A new opt-out system for organ donation which could save hundreds of lives each year has moved a step closer to becoming law.
Under the plans, adults will be presumed to be organ donors unless they have specifically recorded their decision not to be.
The Government has estimated that such a scheme would save up to 700 lives each year.
The measures, put forward in the Organ Donation (Deemed Consent) Bill, follow on from a high profile campaign by 10-year-old Max Johnson, who was saved by a heart transplant and subsequently demanded a change in the law.
By changing the law on #OrganDonation to #OptOut, "Max's Law" will save hundreds of lives. Whatever their party, please ask your MP to support the bill through its 3rd reading on Friday 26th October. https://t.co/T6vWEzbrFn ❤️ @Geoffrey4CovNWpic.twitter.com/PMbmTQsuOV
— Dan Jarvis (@DanJarvisMP) October 19, 2018
Labour MP Dan Jarvis, who spoke in support of the Private Members’ Bill, said: “This is a Bill which will save lives, but it is important to note that of all the people who died in the UK last year only about 1% died in circumstances that would have made a donation possible.
“This means that even though hundreds of thousands of people across the country are registered as potential donors, only a small handful will ever be in a situation that would allow a donation to take place.
“This is one of the main reasons why today in the UK there are thousands of people waiting for an organ donation and why every year hundreds of people will die waiting.
“This loss of life is devastating but it is not inevitable.”
He added: “I believe that moving to an opt-out system for organ donation, like the one they have in Wales, will add thousands of names to the donor register, meaning that once the Bill is passed hundreds of lives could be saved.
“This is not about the state taking control of people’s organs or shaming people into donating. If people do want to opt-out that is absolutely fine and I am entirely respectful of any decision of any one for whatever reason so to do, no questions will be asked and there will be no hard feelings.”
The organ donation (deemed consent) bill has passed third reading without a division. It now goes to the Lords.
— PARLY (@ParlyApp) October 26, 2018
The Bill cleared the Commons after receiving its third reading and will undergo further scrutiny in the Lords at a later date.
The measures are expected to come into effect in England in spring 2020 – because the timetable for its introduction will allow for a year of “transition” to the new law.

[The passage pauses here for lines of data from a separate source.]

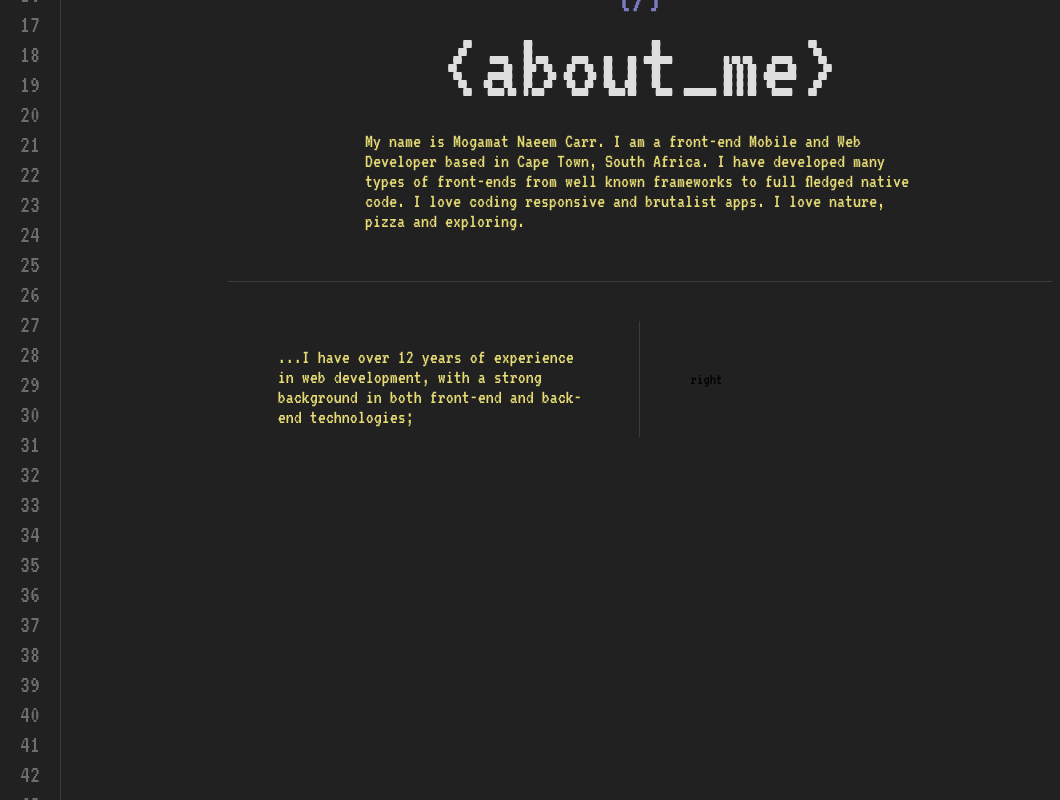
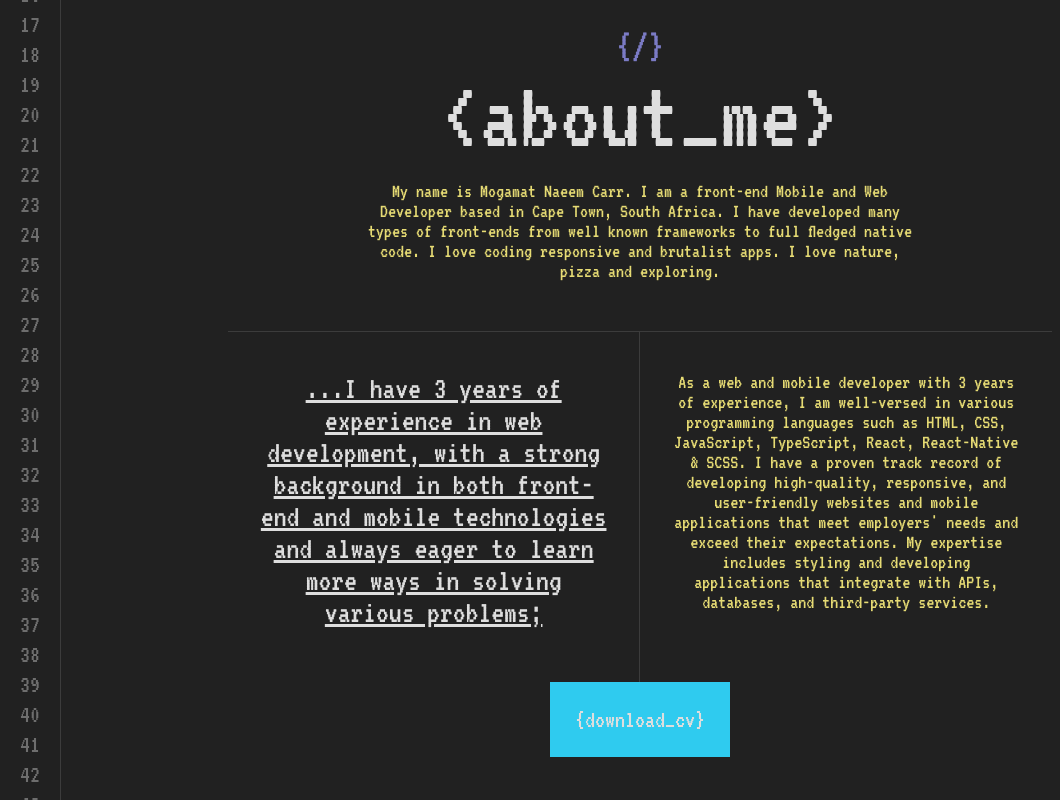
Before and after one commit to naeem2000/personal-website-next, a Next.js app: page / in a window 1280 px wide. Shown: the part 480-1280 px from the top of the page, without its empty margins (0-1060 px from the left). Built offline with nearby package versions, Linux system fonts and the light colour scheme.

Commit message:
started about section

```diff
--- a/app/Nav/page.tsx
+++ b/app/Nav/page.tsx
@@ -18,7 +18,7 @@ export default function Nav() {
 							<a href=''>_home</a>
 						</li>
 						<li>
-							<a href=''>_about</a>
+							<a href='#about'>_about</a>
 						</li>
 						<li>
 							<a href=''>_portfolio</a>
--- a/app/about/page.tsx
+++ b/app/about/page.tsx
@@ -2,25 +2,42 @@ import React from 'react';
 
 export default function About() {
 	return (
-		<section className='about'>
-			<span>{`{/}`}</span>
-			<h1>{'<about_me>'}</h1>
-			<p>
-				My name is Mogamat Naeem Carr. I am a front-end Mobile and Web Developer
-				based in Cape Town, South Africa. I have developed many types of
-				front-ends from well known frameworks to full fledged native code. I
-				love coding responsive and brutalist apps. I love nature, pizza and
-				exploring.
-			</p>
+		<section className='about' id='about'>
+			<div>
+				<span data-aos='fade-left'>{`{/}`}</span>
+				<h1 data-aos='fade-right'>{'<about_me>'}</h1>
+				<p data-aos='fade-up'>
+					My name is Mogamat Naeem Carr. I am a front-end Mobile and Web
+					Developer based in Cape Town, South Africa. I have developed many
+					types of front-ends from well known frameworks to full fledged native
+					code. I love coding responsive and brutalist apps. I love nature,
+					pizza and exploring.
+				</p>
+			</div>
 			<div className='about-body'>
 				<div className='about-left'>
-					<p>
-						...I have over 12 years of experience in web development, with a
-						strong background in both front-end and back-end technologies;
+					<p data-aos='fade-left'>
+						...I have 3 years of experience in web development, with a strong
+						background in both front-end and mobile technologies and always
+						eager to learn more ways in solving various problems;
 					</p>
 				</div>
-				<div className='about-right'>right</div>
+				<div className='about-right'>
+					<p data-aos='fade-right'>
+						As a web and mobile developer with 3 years of experience, I am
+						well-versed in various programming languages such as HTML, CSS,
+						JavaScript, TypeScript, React, React-Native & SCSS. I have a proven
+						track record of developing high-quality, responsive, and
+						user-friendly websites and mobile applications that meet employers'
+						needs and exceed their expectations. My expertise includes styling
+						and developing applications that integrate with APIs, databases, and
+						third-party services.
+					</p>
+				</div>
 			</div>
+			<button>
+				{'{'}download_cv{'}'}
+			</button>
 		</section>
 	);
 }
--- a/app/globals.css
+++ b/app/globals.css
@@ -20,14 +20,19 @@
 
 html {
   background-color: var(--main-bg);
+  scroll-behavior: smooth;
 }
 
 section {
-  max-height: 100vh;
+  height: 100vh;
   margin: 0% 4%;
   padding: 8% 0% 4%;
   font-family: 'VT323', monospace;
   position: relative;
+}
+
+button {
+  font-family: 'VT323', monospace;
 }
 
 img {
@@ -437,6 +442,7 @@ header .mobile-nav {
   align-items: center;
   justify-content: flex-start;
   flex-direction: column;
+  height: 100%;
 }
 
 .hero h1 {
@@ -482,7 +488,6 @@ header .mobile-nav {
 @media screen and (max-width: 1024px) {
   .hero {
     margin-left: 5.5%;
-
   }
 
   .hero h1 {
@@ -500,7 +505,6 @@ header .mobile-nav {
 @media screen and (max-width: 768px) {
   .hero {
     margin-left: 5.5%;
-
   }
 
   .hero h1 {
@@ -518,7 +522,6 @@ header .mobile-nav {
 @media screen and (max-width: 425px) {
   .hero {
     margin-left: 8.5%;
-
   }
 
   .hero h1 {
@@ -536,7 +539,6 @@ header .mobile-nav {
 @media screen and (max-width: 375px) {
   .hero {
     margin-left: 10.5%;
-
   }
 
   .hero h1 {
@@ -554,7 +556,6 @@ header .mobile-nav {
 @media screen and (max-width: 320px) {
   .hero {
     margin-left: 13.5%;
-
   }
 
   .hero h1 {
@@ -578,28 +579,33 @@ header .mobile-nav {
   align-items: center;
   justify-content: flex-start;
   flex-direction: column;
-  padding: 0;
+  padding-top: 50px;
 }
 
-.about span {
+.about>div {
+  text-align: center;
+}
+
+.about div span {
   font-size: 40px;
   line-height: 1em;
   color: var(--purple);
   font-weight: lighter;
 }
 
-.about h1 {
+.about div h1 {
   font-size: 100px;
   color: var(--white);
   line-height: 1em;
   font-weight: lighter;
 }
 
-.about p {
+.about div p {
   max-width: 550px;
   margin-top: 15px;
   color: var(--yellow);
   font-size: 20px;
+  font-weight: lighter;
 }
 
 .about .about-body {
@@ -611,17 +617,82 @@ header .mobile-nav {
   width: 70%;
 }
 
-.about .about-body .about-right,
 .about .about-body .about-left {
-  display: flex;
-  align-items: flex-start;
-  justify-content: flex-start;
   width: 50%;
-  padding: 50px 50px;
+  padding: 25px 30px 0px;
+  align-self: flex-start;
+}
+
+.about .about-body .about-left p {
+  font-size: 32px;
+  line-height: 1em;
+  text-decoration: underline;
+  color: var(--white);
+  align-self: flex-start;
+  font-weight: lighter;
 }
 
 .about .about-body .about-right {
   border-left: 1px solid var(--border-color);
+  align-self: flex-start;
+  width: 50%;
+  padding: 25px 30px 70px;
+}
+
+.about>button {
+  border: none;
+  font-size: 25px;
+  padding: 25px;
+  cursor: pointer;
+  background-color: var(--blue);
+  color: var(--white);
+  font-weight: lighter;
+  transition: all .5s ease;
+}
+
+.about>button:hover {
+  background-color: var(--purple);
+}
+
+@media screen and (max-width: 320px) {
+  .about {
+    margin-left: 13.5%;
+  }
+
+  .about div span {
+    font-size: 25px;
+  }
+
+  .about div h1 {
+    font-size: 35px;
+  }
+
+  .about .about-body {
+    flex-direction: column;
+    width: 100%;
+    padding: 20px 10px 50px;
+    text-align: left;
+  }
+
+  .about .about-body .about-left {
+    width: 100%;
+    padding: 0;
+    border-right: none;
+    border-left: none;
+    padding-top: 10px;
+    padding-bottom: 30px;
+  }
+
+  .about .about-body .about-right {
+    width: 100%;
+    border-left: none;
+    padding-right: 0;
+    padding-left: 0;
+    padding-top: 10px;
+    padding-bottom: 30px;
+    border-top: 1px solid var(--border-color);
+  }
+
 }
 
 /* ABOUT END */
--- a/app/hero/page.tsx
+++ b/app/hero/page.tsx
@@ -5,8 +5,8 @@ import Typewriter from 'typewriter-effect';
 export default function Hero() {
 	return (
 		<section className='hero'>
-			<h1>// Hi, I'm NAEEM, A...</h1>
-			<h2>
+			<h1 data-aos='fade-left'>// Hi, I'm NAEEM, A...</h1>
+			<h2 data-aos='fade-right'>
 				{`{"`}
 				<span>
 					<Typewriter
```
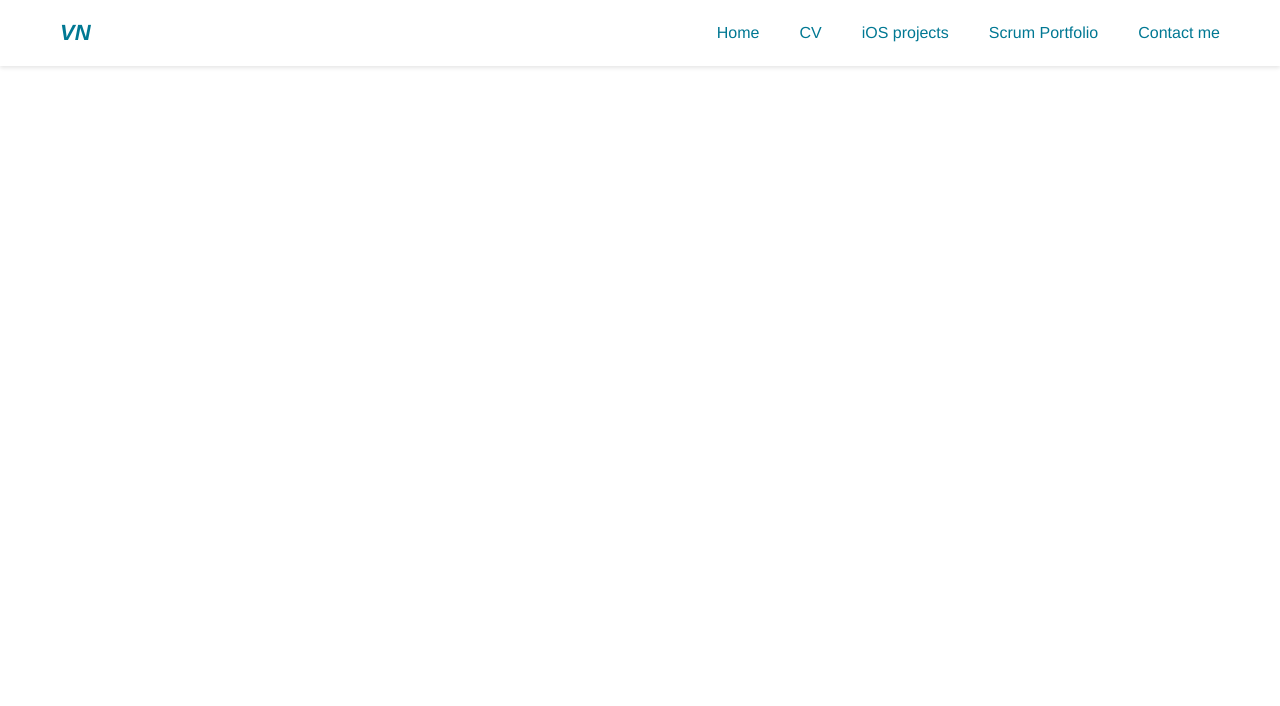
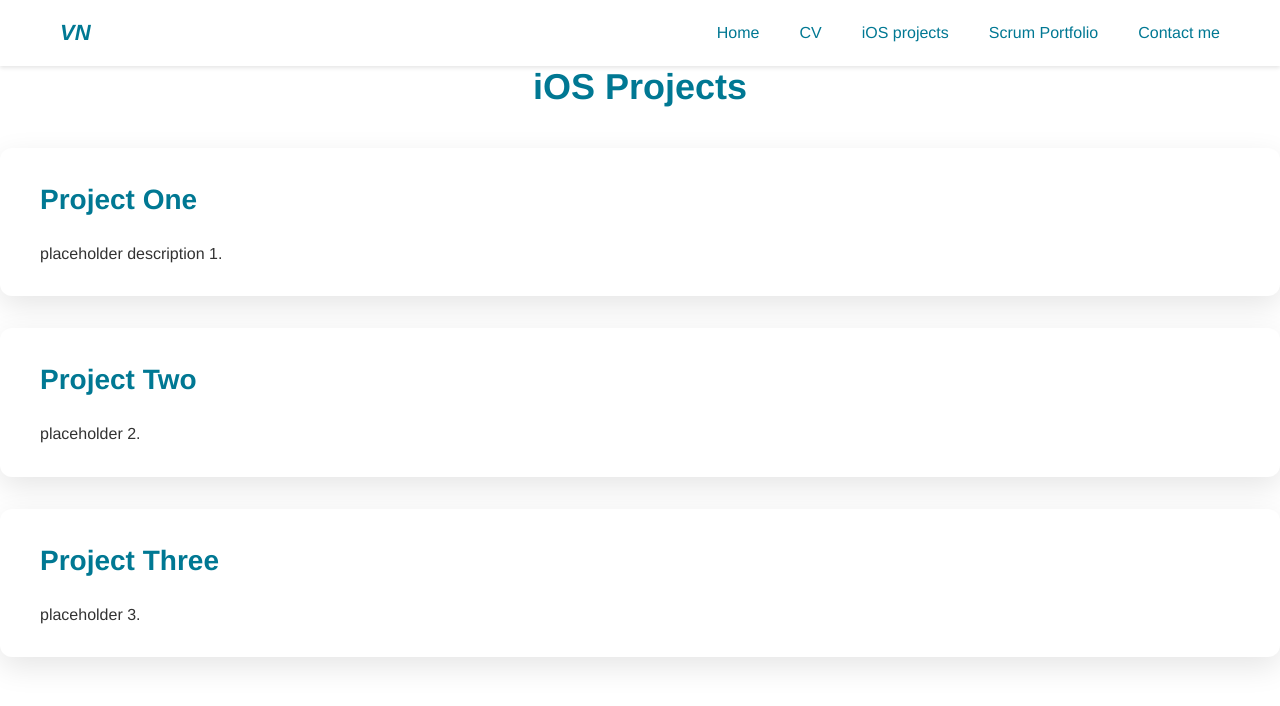
Before and after one commit to ver38/ver38.github.io, a plain HTML site: page projects.html in a window 1280 px wide. Drawn offline with Linux system fonts and the light colour scheme.

Commit message:
created new style for projects section

```diff
--- a/projects.css
+++ b/projects.css
@@ -0,0 +1,42 @@
+
+  h1 {
+    font-size: 36px;
+    color: #007893;
+    margin-bottom: 40px;
+    text-align: center;
+    font-weight: 700;
+  }
+
+
+  .project-card {
+    background-color: #ffffff;
+    border-radius: 12px;
+    box-shadow: 0 10px 30px rgba(0.1, 0.1, 0.1, 0.10);
+    padding: 30px 40px;
+    margin-bottom: 32px;
+    transition: transform 0.3s ease, box-shadow 0.3s ease;
+    cursor: pointer;
+    font-size: 16px;
+    line-height: 1.6;
+    color: #333;
+    display: flex;
+    flex-direction: column;
+  }
+
+  .project-card:hover {
+    transform: translateY(-6px);
+    box-shadow: 0 16px 40px rgba(0.1, 0.1, 0.1, 0.15);
+  }
+
+  .project-card h2 {
+    font-size: 28px;
+    color: #007893;
+    font-weight: 700;
+    margin-bottom: 18px;
+  }
+
+  .project-card p {
+    font-size: 16px;
+    color: #333;
+    margin-bottom: 0;
+  }
--- a/projects.html
+++ b/projects.html
@@ -28,3 +28,18 @@
         en.forEach(el => el.style.display = el.style.display === 'none' ? 'block' : 'none');
       }
     </script>
+
+      <h1>iOS Projects</h1>
+        <div class="project-card">
+          <h2>Project One</h2>
+          <p>placeholder description 1.</p>
+        </div>
+        <div class="project-card">
+          <h2>Project Two</h2>
+          <p>placeholder 2.</p>
+        </div>
+        <div class="project-card">
+          <h2>Project Three</h2>
+          <p>placeholder 3.</p>
+        </div>
+    </body>
```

The Government has said it would also encourage people to discuss, with their families, the issue of whether they would want to be a donor in the event of their death.